Skip to Main Content

Pharmacy: Research

Created by Health Science Librarians

Collaborate with the HSL on Research

HSL librarians and staff have expertise in supporting all phases of the research lifecycle, including support for:

  • Preparing Grants – Locate funding sources and conduct background literature reviews.
  • Auto Alerts – Establish database alerts for automatic notification on latest news (e.g., new research or grant opportunities).
  • Machine Learning & Artificial Intelligence – Apply machine learning tools to prioritize literature and reduce the burden of screening literature search results manually.
  • Evidence Synthesis – Distill research identified from a broad literature search to best available evidence; facilitate process of converting data from publications into evidence summaries.
  • Systematic Reviews – Conduct expert searches, identify tools for managing references and screening literature, draft methods sections, and select appropriate journals for publication.
  • Plain Language Summaries – Develop abstracts and summaries in lay language that are accessible to healthcare consumers.
  • Abstract Optimization – Draft abstracts to ensure your research is discovered by others in bibliographic databases (e.g., PubMed MEDLINE) by leveraging librarian knowledge on proper keywords and indexing terms.
  • Research Impact – Through visualization of data, illustrate institutional and author collaboration, research topics being investigated, and citation impact.

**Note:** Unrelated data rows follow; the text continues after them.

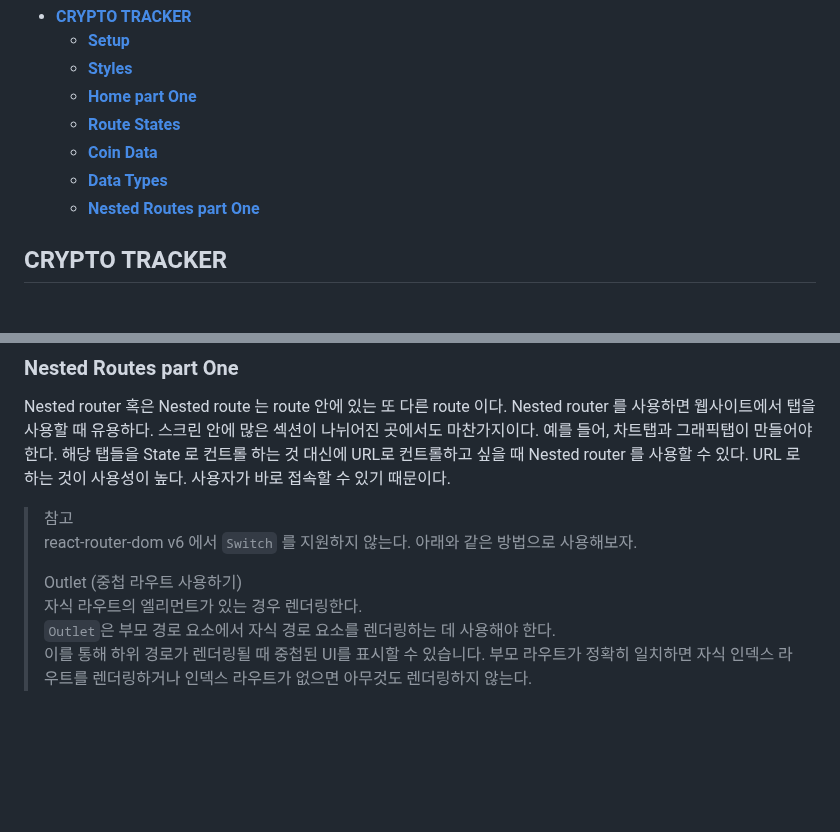
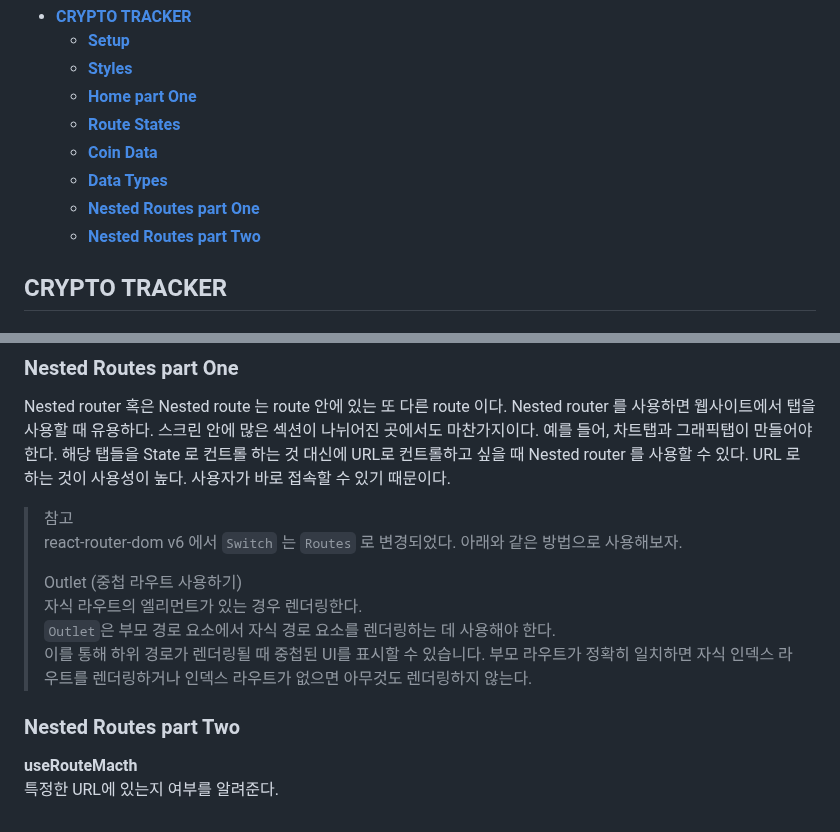
Before and after one commit to haeyonghahn/react-masterclass, a Markdown page: README.md, 2 parts joined by grey strips. Rendered like a GitHub page; blank space fills up the shorter version.

```diff
--- a/README.md
+++ b/README.md
@@ -10,6 +10,7 @@
     * **[Coin Data](#coin-data)**
     * **[Data Types](#data-types)**
     * **[Nested Routes part One](#nested-routes-part-one)**
+    * **[Nested Routes part Two](#nested-routes-part-two)**
 
 ## CRYPTO TRACKER
 ### Setup
@@ -89,9 +90,13 @@ function App() {
 Nested router 혹은 Nested route 는 route 안에 있는 또 다른 route 이다. Nested router 를 사용하면 웹사이트에서 탭을 사용할 때 유용하다. 스크린 안에 많은 섹션이 나뉘어진 곳에서도 마찬가지이다. 예를 들어, 차트탭과 그래픽탭이 만들어야 한다. 해당 탭들을 State 로 컨트롤 하는 것 대신에 URL로 컨트롤하고 싶을 때 Nested router 를 사용할 수 있다. URL 로 하는 것이 사용성이 높다. 사용자가 바로 접속할 수 있기 때문이다.
 
 > 참고
-> react-router-dom v6 에서 `Switch` 를 지원하지 않는다. 아래와 같은 방법으로 사용해보자.
+> react-router-dom v6 에서 `Switch` 는 `Routes` 로 변경되었다. 아래와 같은 방법으로 사용해보자.
 >
 > Outlet (중첩 라우트 사용하기)
 > 자식 라우트의 엘리먼트가 있는 경우 렌더링한다.
 > `Outlet`은 부모 경로 요소에서 자식 경로 요소를 렌더링하는 데 사용해야 한다.
 > 이를 통해 하위 경로가 렌더링될 때 중첩된 UI를 표시할 수 있습니다. 부모 라우트가 정확히 일치하면 자식 인덱스 라우트를 렌더링하거나 인덱스 라우트가 없으면 아무것도 렌더링하지 않는다.
+
+### Nested Routes part Two
+__useRouteMacth__
+특정한 URL에 있는지 여부를 알려준다.
```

Contact the Health Sciences Library or the pharmacy librarian to learn more about any of the above options or with any research questions. 

General Resources

Note on Searching the Primary and Secondary Literature

While searching for journal articles in scholarly article databases is the best way to find high quality primary and secondary literature, some estimates are that less than ten percent of articles published in core journals are both high quality AND clinically useful. You will still need to be a discerning reader to determine the quality and significance of any literature you find in your searches and apply a critical appraising eye to studies before using them in evidence-based practice or research.  

It is also good to be aware of the inherent biases that may exist in literature. Certain types of studies are more likely to be overrepresented, such as those in the USA and Europe, with positive results, focused on white populations, or by authors affiliated with highly funded institutions. Other types of studies are more likely to underrepresented in the literature, such as those set in the Global South, with negative results, on BIPOC populations, or by authors with less funding. This may mean the first literature results you see are missing perspectives that would be useful, so you'd want run multiple searches in different places to confirm the information you've found and the comprehensiveness of your search. Or, you might also pay particular attention to appraising papers for publication bias when evaluating them.